Web document revisions:
======

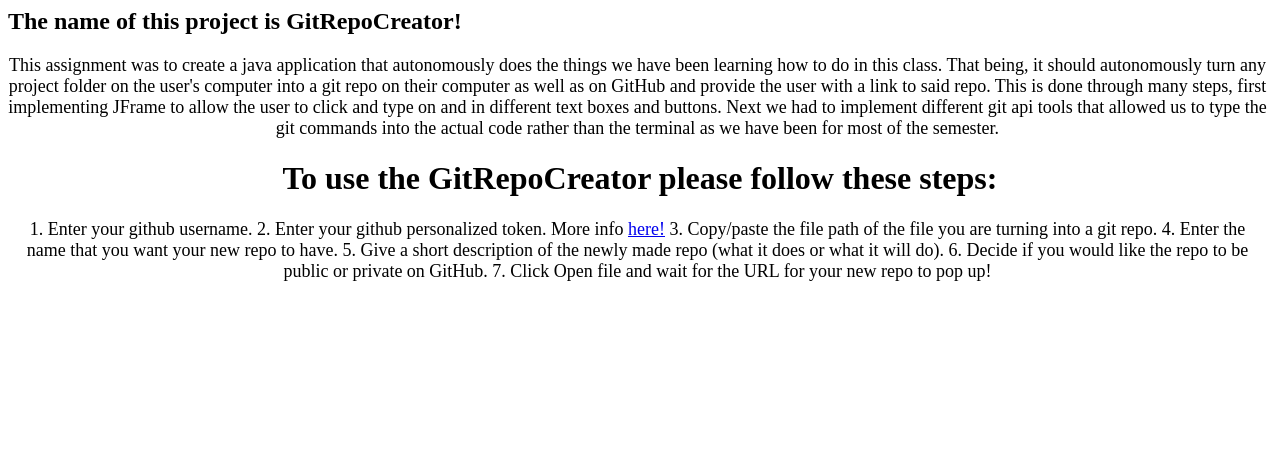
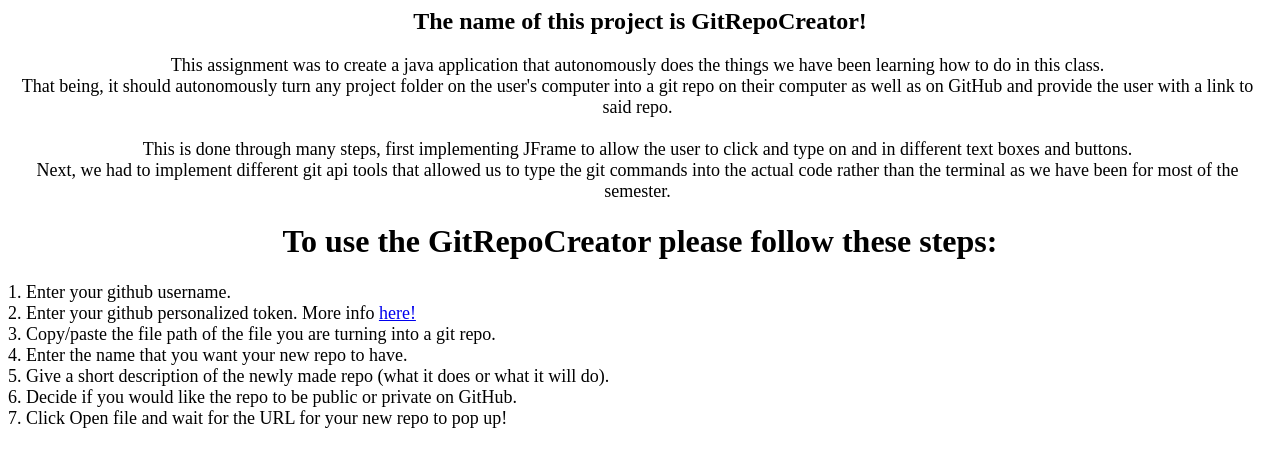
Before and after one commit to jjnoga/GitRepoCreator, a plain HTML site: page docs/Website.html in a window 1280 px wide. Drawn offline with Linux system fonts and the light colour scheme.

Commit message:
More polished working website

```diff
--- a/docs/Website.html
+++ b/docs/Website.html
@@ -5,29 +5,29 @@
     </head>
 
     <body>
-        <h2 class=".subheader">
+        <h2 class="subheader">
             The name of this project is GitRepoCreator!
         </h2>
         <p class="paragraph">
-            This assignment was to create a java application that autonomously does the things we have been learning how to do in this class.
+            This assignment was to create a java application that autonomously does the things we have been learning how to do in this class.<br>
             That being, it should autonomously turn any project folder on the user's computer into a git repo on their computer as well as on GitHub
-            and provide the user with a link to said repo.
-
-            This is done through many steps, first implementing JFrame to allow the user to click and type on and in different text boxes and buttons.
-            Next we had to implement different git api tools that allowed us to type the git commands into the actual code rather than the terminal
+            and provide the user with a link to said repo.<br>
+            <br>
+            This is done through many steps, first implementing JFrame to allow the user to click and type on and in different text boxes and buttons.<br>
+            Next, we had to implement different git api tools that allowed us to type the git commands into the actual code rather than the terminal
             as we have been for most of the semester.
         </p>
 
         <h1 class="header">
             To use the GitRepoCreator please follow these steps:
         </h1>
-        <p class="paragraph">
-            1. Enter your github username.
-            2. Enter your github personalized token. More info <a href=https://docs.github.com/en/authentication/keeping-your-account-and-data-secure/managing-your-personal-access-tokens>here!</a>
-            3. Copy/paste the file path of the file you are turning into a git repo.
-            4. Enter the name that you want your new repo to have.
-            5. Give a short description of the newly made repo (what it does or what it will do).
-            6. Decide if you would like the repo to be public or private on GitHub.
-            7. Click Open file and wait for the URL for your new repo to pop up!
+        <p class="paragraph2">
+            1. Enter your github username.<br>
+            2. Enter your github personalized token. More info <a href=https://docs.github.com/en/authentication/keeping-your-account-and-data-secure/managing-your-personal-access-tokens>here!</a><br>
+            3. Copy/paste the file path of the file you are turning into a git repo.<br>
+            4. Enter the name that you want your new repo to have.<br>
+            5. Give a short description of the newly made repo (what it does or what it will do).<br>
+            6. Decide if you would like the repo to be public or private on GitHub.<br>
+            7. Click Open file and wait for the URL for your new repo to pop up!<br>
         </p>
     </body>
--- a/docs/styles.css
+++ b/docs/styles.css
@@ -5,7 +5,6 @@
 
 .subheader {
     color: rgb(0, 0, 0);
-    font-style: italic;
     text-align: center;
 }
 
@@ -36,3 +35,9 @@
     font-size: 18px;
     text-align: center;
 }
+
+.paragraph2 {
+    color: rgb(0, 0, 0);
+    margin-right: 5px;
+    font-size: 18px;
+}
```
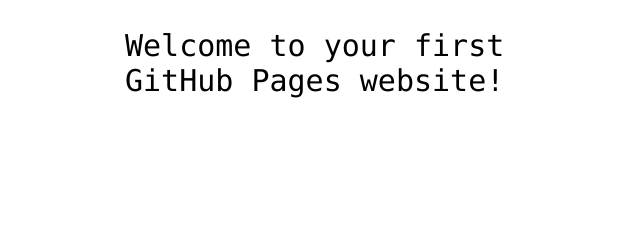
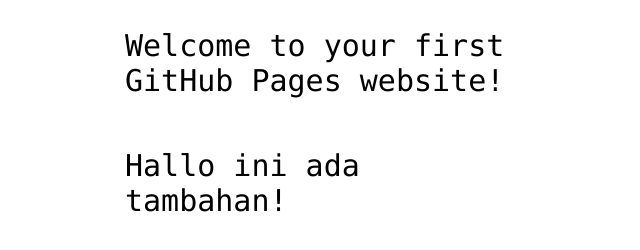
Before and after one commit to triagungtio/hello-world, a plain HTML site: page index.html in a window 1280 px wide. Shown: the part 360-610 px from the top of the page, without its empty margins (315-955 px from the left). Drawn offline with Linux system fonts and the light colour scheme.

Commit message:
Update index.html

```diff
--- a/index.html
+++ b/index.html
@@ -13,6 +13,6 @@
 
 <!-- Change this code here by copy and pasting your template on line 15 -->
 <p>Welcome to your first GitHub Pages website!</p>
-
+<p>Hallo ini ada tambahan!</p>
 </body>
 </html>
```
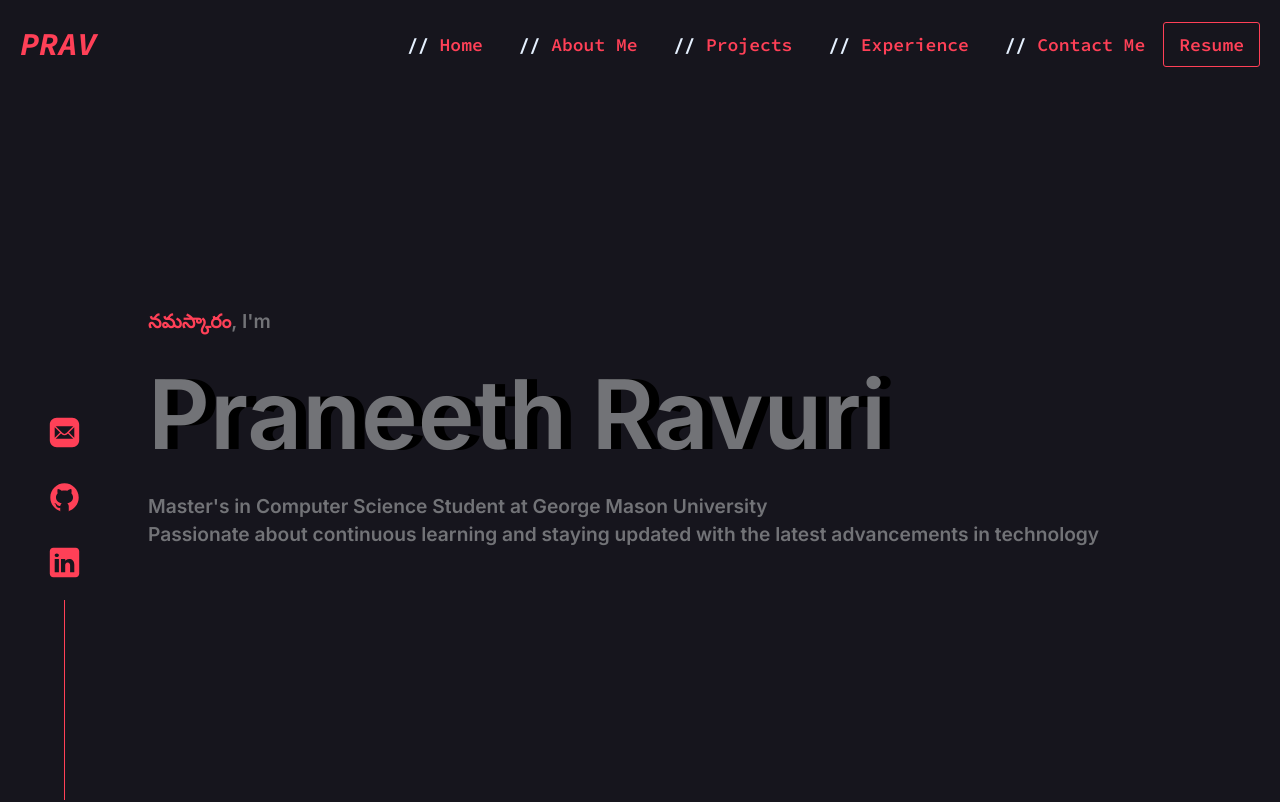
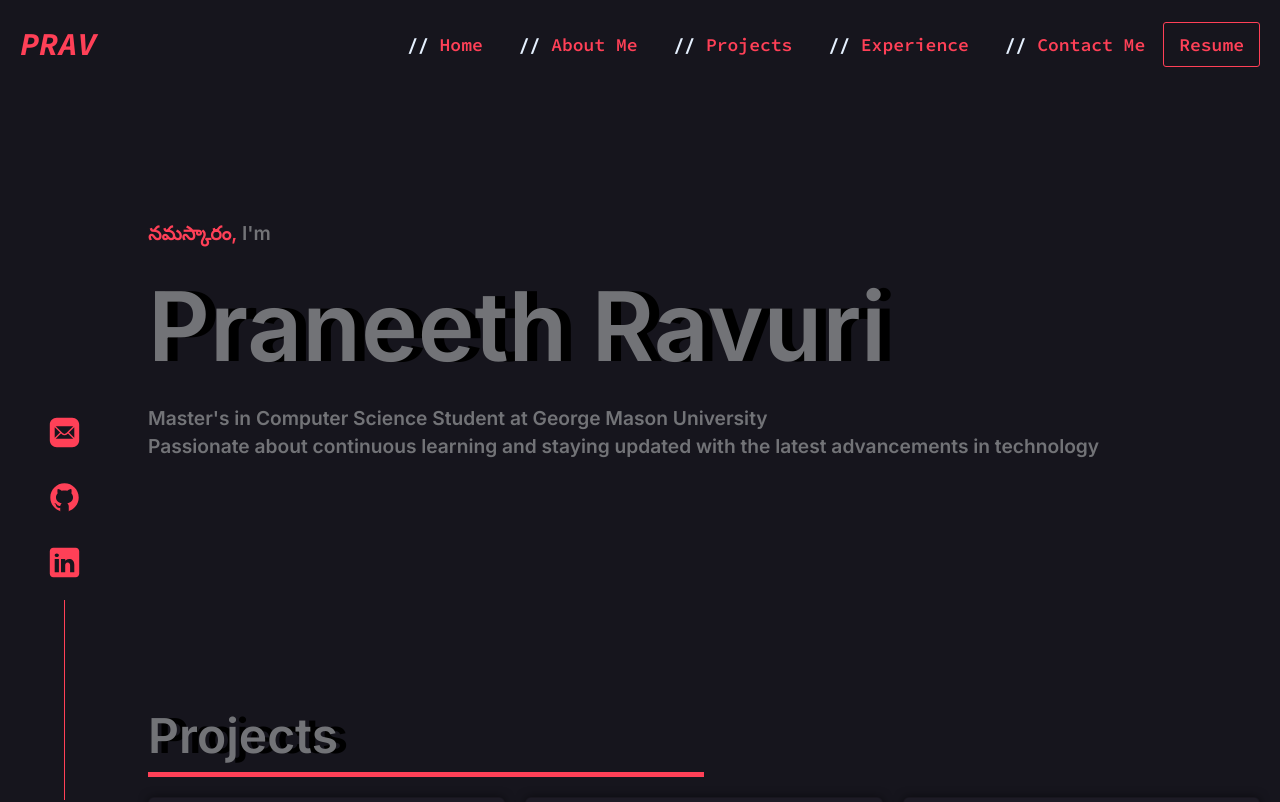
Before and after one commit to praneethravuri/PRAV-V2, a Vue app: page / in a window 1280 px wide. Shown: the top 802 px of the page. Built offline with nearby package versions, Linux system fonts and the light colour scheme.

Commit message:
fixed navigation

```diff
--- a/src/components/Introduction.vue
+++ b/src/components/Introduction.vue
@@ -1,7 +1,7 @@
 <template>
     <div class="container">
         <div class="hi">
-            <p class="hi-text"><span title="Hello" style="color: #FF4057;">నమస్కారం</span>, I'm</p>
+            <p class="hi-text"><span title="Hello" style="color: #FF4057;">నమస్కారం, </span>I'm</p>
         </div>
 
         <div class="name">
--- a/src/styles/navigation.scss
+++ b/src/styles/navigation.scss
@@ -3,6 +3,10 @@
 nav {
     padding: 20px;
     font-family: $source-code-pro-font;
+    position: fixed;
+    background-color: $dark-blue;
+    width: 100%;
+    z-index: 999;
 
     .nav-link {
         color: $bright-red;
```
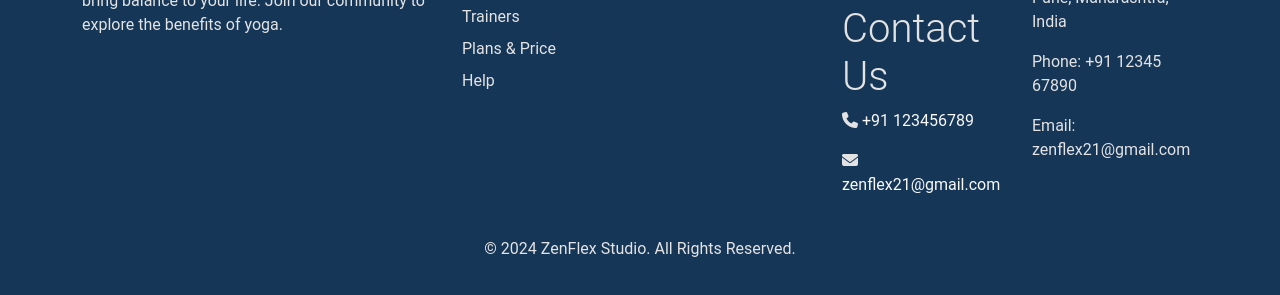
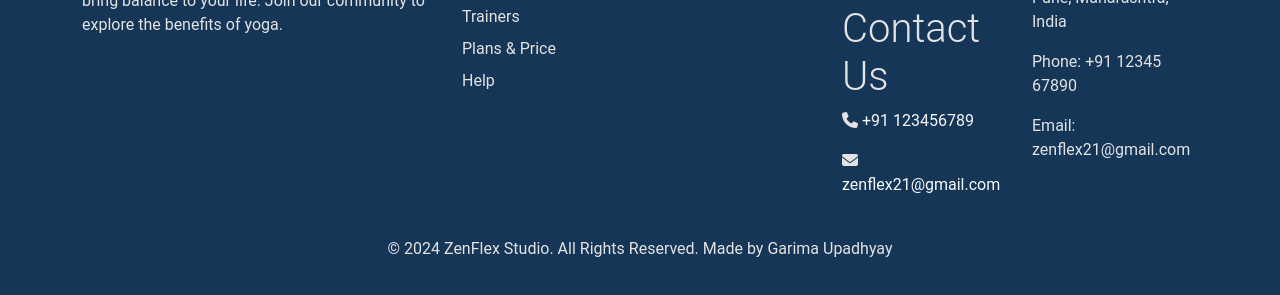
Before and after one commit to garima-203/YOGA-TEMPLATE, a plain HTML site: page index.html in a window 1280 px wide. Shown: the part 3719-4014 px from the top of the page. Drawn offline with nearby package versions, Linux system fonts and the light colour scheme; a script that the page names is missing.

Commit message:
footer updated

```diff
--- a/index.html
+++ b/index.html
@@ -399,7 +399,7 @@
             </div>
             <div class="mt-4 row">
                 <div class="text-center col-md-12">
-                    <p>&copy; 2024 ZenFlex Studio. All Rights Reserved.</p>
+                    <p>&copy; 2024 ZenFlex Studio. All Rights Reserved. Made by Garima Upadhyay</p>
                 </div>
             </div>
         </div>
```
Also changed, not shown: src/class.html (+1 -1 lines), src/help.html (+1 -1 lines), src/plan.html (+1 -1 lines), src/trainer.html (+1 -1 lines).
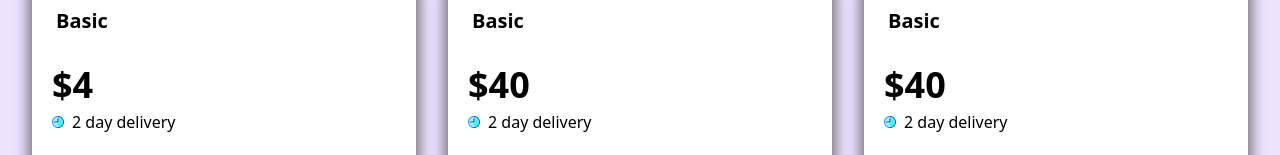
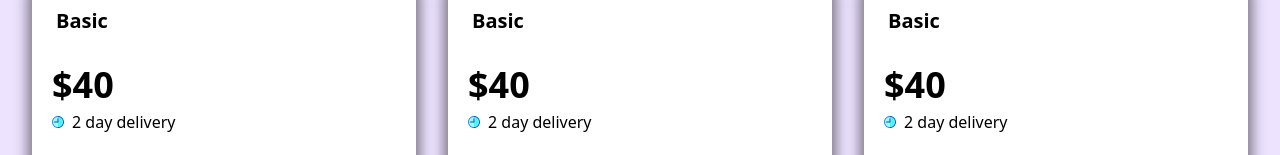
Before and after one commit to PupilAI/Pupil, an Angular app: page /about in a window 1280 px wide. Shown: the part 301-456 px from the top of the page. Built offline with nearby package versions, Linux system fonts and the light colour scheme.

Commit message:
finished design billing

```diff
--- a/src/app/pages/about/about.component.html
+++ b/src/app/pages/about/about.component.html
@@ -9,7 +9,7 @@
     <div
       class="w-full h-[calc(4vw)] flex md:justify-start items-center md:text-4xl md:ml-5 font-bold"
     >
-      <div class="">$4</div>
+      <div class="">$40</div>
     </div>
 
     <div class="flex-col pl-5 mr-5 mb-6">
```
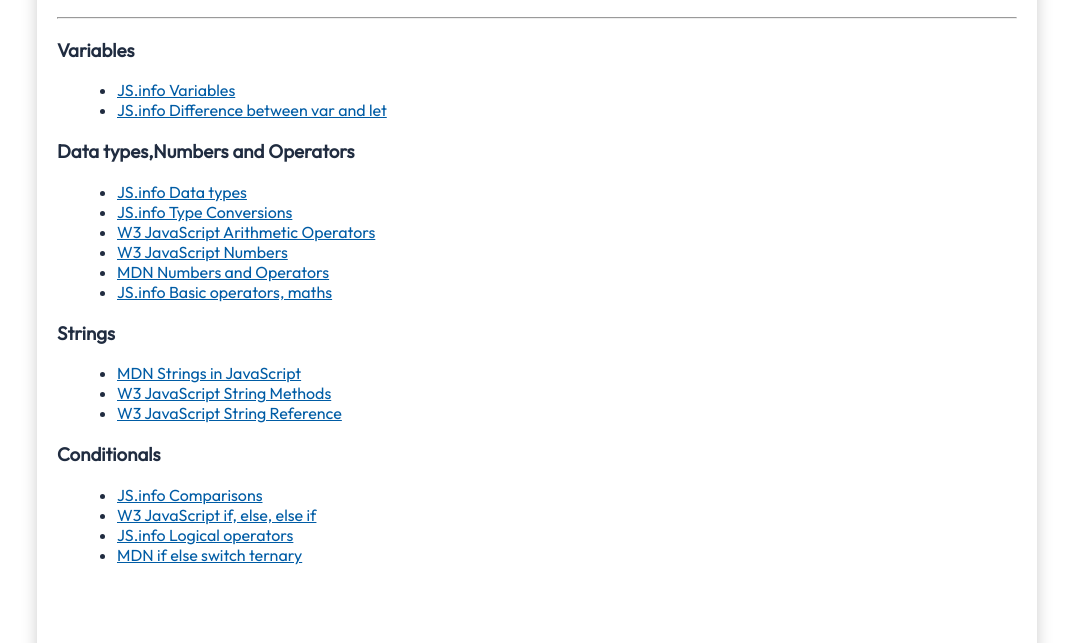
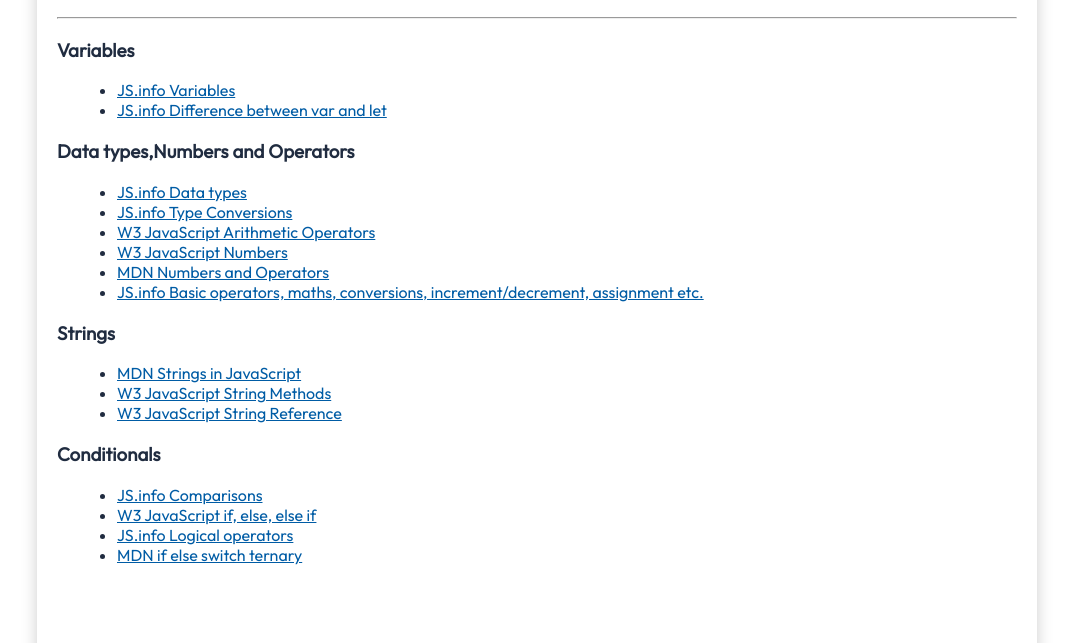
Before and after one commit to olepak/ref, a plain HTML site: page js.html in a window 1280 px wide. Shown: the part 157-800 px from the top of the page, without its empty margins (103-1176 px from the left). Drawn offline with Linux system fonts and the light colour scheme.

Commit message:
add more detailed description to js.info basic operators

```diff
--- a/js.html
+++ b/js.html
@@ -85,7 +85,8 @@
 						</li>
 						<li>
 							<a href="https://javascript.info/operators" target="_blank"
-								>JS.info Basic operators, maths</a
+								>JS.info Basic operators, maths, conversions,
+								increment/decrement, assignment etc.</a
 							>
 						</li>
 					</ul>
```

======

Copy the data exactly. Pictures do not belong in the copy.

ANSWER FOR THE TASK:
Before and after one commit to jjnoga/GitRepoCreator, a plain HTML site: page docs/Website.html in a window 1280 px wide. Drawn offline with Linux system fonts and the light colour scheme.

Commit message:
More polished working website

```diff
--- a/docs/Website.html
+++ b/docs/Website.html
@@ -5,29 +5,29 @@
     </head>
 
     <body>
-        <h2 class=".subheader">
+        <h2 class="subheader">
             The name of this project is GitRepoCreator!
         </h2>
         <p class="paragraph">
-            This assignment was to create a java application that autonomously does the things we have been learning how to do in this class.
+            This assignment was to create a java application that autonomously does the things we have been learning how to do in this class.<br>
             That being, it should autonomously turn any project folder on the user's computer into a git repo on their computer as well as on GitHub
-            and provide the user with a link to said repo.
-
-            This is done through many steps, first implementing JFrame to allow the user to click and type on and in different text boxes and buttons.
-            Next we had to implement different git api tools that allowed us to type the git commands into the actual code rather than the terminal
+            and provide the user with a link to said repo.<br>
+            <br>
+            This is done through many steps, first implementing JFrame to allow the user to click and type on and in different text boxes and buttons.<br>
+            Next, we had to implement different git api tools that allowed us to type the git commands into the actual code rather than the terminal
             as we have been for most of the semester.
         </p>
 
         <h1 class="header">
             To use the GitRepoCreator please follow these steps:
         </h1>
-        <p class="paragraph">
-            1. Enter your github username.
-            2. Enter your github personalized token. More info <a href=https://docs.github.com/en/authentication/keeping-your-account-and-data-secure/managing-your-personal-access-tokens>here!</a>
-            3. Copy/paste the file path of the file you are turning into a git repo.
-            4. Enter the name that you want your new repo to have.
-            5. Give a short description of the newly made repo (what it does or what it will do).
-            6. Decide if you would like the repo to be public or private on GitHub.
-            7. Click Open file and wait for the URL for your new repo to pop up!
+        <p class="paragraph2">
+            1. Enter your github username.<br>
+            2. Enter your github personalized token. More info <a href=https://docs.github.com/en/authentication/keeping-your-account-and-data-secure/managing-your-personal-access-tokens>here!</a><br>
+            3. Copy/paste the file path of the file you are turning into a git repo.<br>
+            4. Enter the name that you want your new repo to have.<br>
+            5. Give a short description of the newly made repo (what it does or what it will do).<br>
+            6. Decide if you would like the repo to be public or private on GitHub.<br>
+            7. Click Open file and wait for the URL for your new repo to pop up!<br>
         </p>
     </body>
--- a/docs/styles.css
+++ b/docs/styles.css
@@ -5,7 +5,6 @@
 
 .subheader {
     color: rgb(0, 0, 0);
-    font-style: italic;
     text-align: center;
 }
 
@@ -36,3 +35,9 @@
     font-size: 18px;
     text-align: center;
 }
+
+.paragraph2 {
+    color: rgb(0, 0, 0);
+    margin-right: 5px;
+    font-size: 18px;
+}
```
Before and after one commit to triagungtio/hello-world, a plain HTML site: page index.html in a window 1280 px wide. Shown: the part 360-610 px from the top of the page, without its empty margins (315-955 px from the left). Drawn offline with Linux system fonts and the light colour scheme.

Commit message:
Update index.html

```diff
--- a/index.html
+++ b/index.html
@@ -13,6 +13,6 @@
 
 <!-- Change this code here by copy and pasting your template on line 15 -->
 <p>Welcome to your first GitHub Pages website!</p>
-
+<p>Hallo ini ada tambahan!</p>
 </body>
 </html>
```
Before and after one commit to praneethravuri/PRAV-V2, a Vue app: page / in a window 1280 px wide. Shown: the top 802 px of the page. Built offline with nearby package versions, Linux system fonts and the light colour scheme.

Commit message:
fixed navigation

```diff
--- a/src/components/Introduction.vue
+++ b/src/components/Introduction.vue
@@ -1,7 +1,7 @@
 <template>
     <div class="container">
         <div class="hi">
-            <p class="hi-text"><span title="Hello" style="color: #FF4057;">నమస్కారం</span>, I'm</p>
+            <p class="hi-text"><span title="Hello" style="color: #FF4057;">నమస్కారం, </span>I'm</p>
         </div>
 
         <div class="name">
--- a/src/styles/navigation.scss
+++ b/src/styles/navigation.scss
@@ -3,6 +3,10 @@
 nav {
     padding: 20px;
     font-family: $source-code-pro-font;
+    position: fixed;
+    background-color: $dark-blue;
+    width: 100%;
+    z-index: 999;
 
     .nav-link {
         color: $bright-red;
```
Before and after one commit to garima-203/YOGA-TEMPLATE, a plain HTML site: page index.html in a window 1280 px wide. Shown: the part 3719-4014 px from the top of the page. Drawn offline with nearby package versions, Linux system fonts and the light colour scheme; a script that the page names is missing.

Commit message:
footer updated

```diff
--- a/index.html
+++ b/index.html
@@ -399,7 +399,7 @@
             </div>
             <div class="mt-4 row">
                 <div class="text-center col-md-12">
-                    <p>&copy; 2024 ZenFlex Studio. All Rights Reserved.</p>
+                    <p>&copy; 2024 ZenFlex Studio. All Rights Reserved. Made by Garima Upadhyay</p>
                 </div>
             </div>
         </div>
```
Also changed, not shown: src/class.html (+1 -1 lines), src/help.html (+1 -1 lines), src/plan.html (+1 -1 lines), src/trainer.html (+1 -1 lines).
Before and after one commit to PupilAI/Pupil, an Angular app: page /about in a window 1280 px wide. Shown: the part 301-456 px from the top of the page. Built offline with nearby package versions, Linux system fonts and the light colour scheme.

Commit message:
finished design billing

```diff
--- a/src/app/pages/about/about.component.html
+++ b/src/app/pages/about/about.component.html
@@ -9,7 +9,7 @@
     <div
       class="w-full h-[calc(4vw)] flex md:justify-start items-center md:text-4xl md:ml-5 font-bold"
     >
-      <div class="">$4</div>
+      <div class="">$40</div>
     </div>
 
     <div class="flex-col pl-5 mr-5 mb-6">
```
Before and after one commit to olepak/ref, a plain HTML site: page js.html in a window 1280 px wide. Shown: the part 157-800 px from the top of the page, without its empty margins (103-1176 px from the left). Drawn offline with Linux system fonts and the light colour scheme.

Commit message:
add more detailed description to js.info basic operators

```diff
--- a/js.html
+++ b/js.html
@@ -85,7 +85,8 @@
 						</li>
 						<li>
 							<a href="https://javascript.info/operators" target="_blank"
-								>JS.info Basic operators, maths</a
+								>JS.info Basic operators, maths, conversions,
+								increment/decrement, assignment etc.</a
 							>
 						</li>
 					</ul>
```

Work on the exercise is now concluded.